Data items
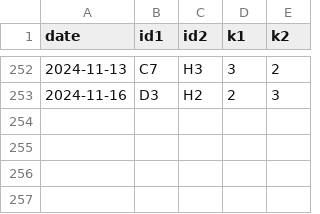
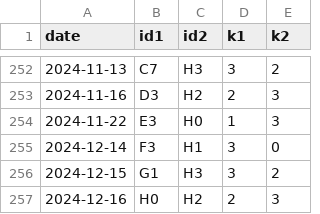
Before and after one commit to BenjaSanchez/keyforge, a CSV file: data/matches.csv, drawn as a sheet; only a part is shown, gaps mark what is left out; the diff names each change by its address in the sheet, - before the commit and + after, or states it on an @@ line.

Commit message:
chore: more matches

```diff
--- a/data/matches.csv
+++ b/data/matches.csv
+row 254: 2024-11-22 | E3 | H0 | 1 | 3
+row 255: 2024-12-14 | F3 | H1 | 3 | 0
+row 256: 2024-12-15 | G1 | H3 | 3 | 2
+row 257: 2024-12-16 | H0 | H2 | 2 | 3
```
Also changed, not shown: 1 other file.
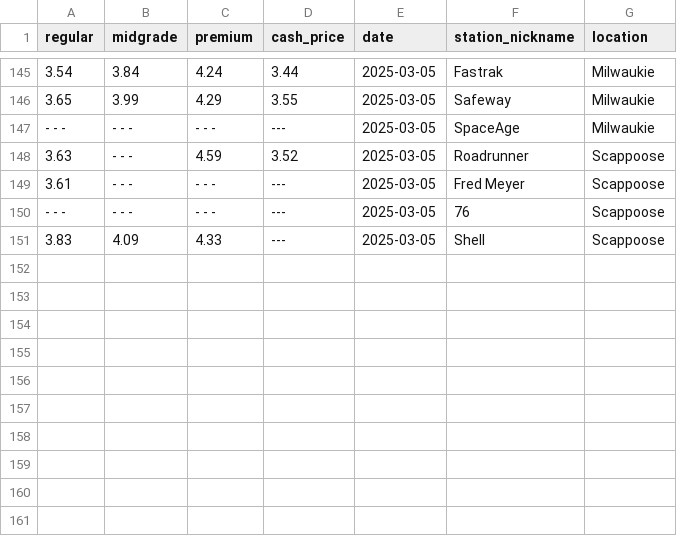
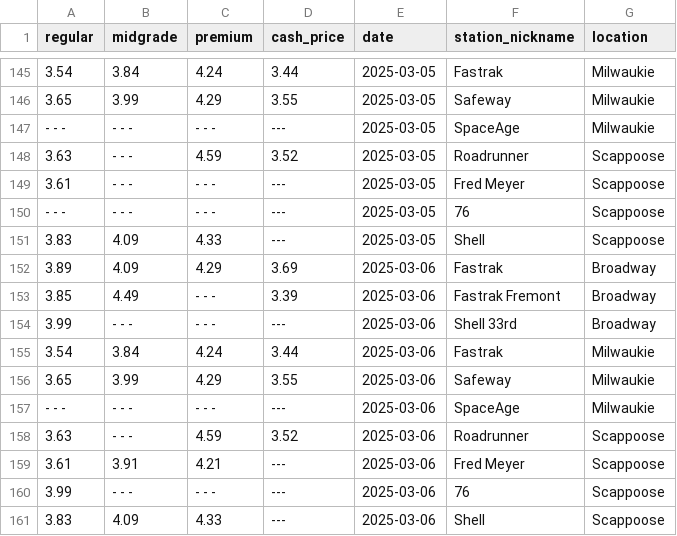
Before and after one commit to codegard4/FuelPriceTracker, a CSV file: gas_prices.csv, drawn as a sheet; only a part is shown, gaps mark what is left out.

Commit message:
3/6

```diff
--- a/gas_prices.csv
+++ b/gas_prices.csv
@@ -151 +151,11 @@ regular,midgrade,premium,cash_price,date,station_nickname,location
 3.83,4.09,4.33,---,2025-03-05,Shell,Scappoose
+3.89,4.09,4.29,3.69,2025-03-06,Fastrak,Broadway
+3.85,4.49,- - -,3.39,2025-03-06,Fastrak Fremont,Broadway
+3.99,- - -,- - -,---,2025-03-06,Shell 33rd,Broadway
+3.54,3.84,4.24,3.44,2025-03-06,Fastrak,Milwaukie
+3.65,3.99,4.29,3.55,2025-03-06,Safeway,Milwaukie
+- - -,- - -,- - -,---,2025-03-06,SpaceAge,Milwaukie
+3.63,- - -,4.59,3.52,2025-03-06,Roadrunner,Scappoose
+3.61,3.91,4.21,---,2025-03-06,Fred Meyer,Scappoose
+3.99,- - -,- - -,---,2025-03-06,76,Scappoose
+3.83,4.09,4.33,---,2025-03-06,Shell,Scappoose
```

- **About this exercise**: Would you return all of the entries unchanged while omitting the images?

- **Solution below**:
Before and after one commit to BenjaSanchez/keyforge, a CSV file: data/matches.csv, drawn as a sheet; only a part is shown, gaps mark what is left out; the diff names each change by its address in the sheet, - before the commit and + after, or states it on an @@ line.

Commit message:
chore: more matches

```diff
--- a/data/matches.csv
+++ b/data/matches.csv
+row 254: 2024-11-22 | E3 | H0 | 1 | 3
+row 255: 2024-12-14 | F3 | H1 | 3 | 0
+row 256: 2024-12-15 | G1 | H3 | 3 | 2
+row 257: 2024-12-16 | H0 | H2 | 2 | 3
```
Also changed, not shown: 1 other file.
Before and after one commit to codegard4/FuelPriceTracker, a CSV file: gas_prices.csv, drawn as a sheet; only a part is shown, gaps mark what is left out.

Commit message:
3/6

```diff
--- a/gas_prices.csv
+++ b/gas_prices.csv
@@ -151 +151,11 @@ regular,midgrade,premium,cash_price,date,station_nickname,location
 3.83,4.09,4.33,---,2025-03-05,Shell,Scappoose
+3.89,4.09,4.29,3.69,2025-03-06,Fastrak,Broadway
+3.85,4.49,- - -,3.39,2025-03-06,Fastrak Fremont,Broadway
+3.99,- - -,- - -,---,2025-03-06,Shell 33rd,Broadway
+3.54,3.84,4.24,3.44,2025-03-06,Fastrak,Milwaukie
+3.65,3.99,4.29,3.55,2025-03-06,Safeway,Milwaukie
+- - -,- - -,- - -,---,2025-03-06,SpaceAge,Milwaukie
+3.63,- - -,4.59,3.52,2025-03-06,Roadrunner,Scappoose
+3.61,3.91,4.21,---,2025-03-06,Fred Meyer,Scappoose
+3.99,- - -,- - -,---,2025-03-06,76,Scappoose
+3.83,4.09,4.33,---,2025-03-06,Shell,Scappoose
```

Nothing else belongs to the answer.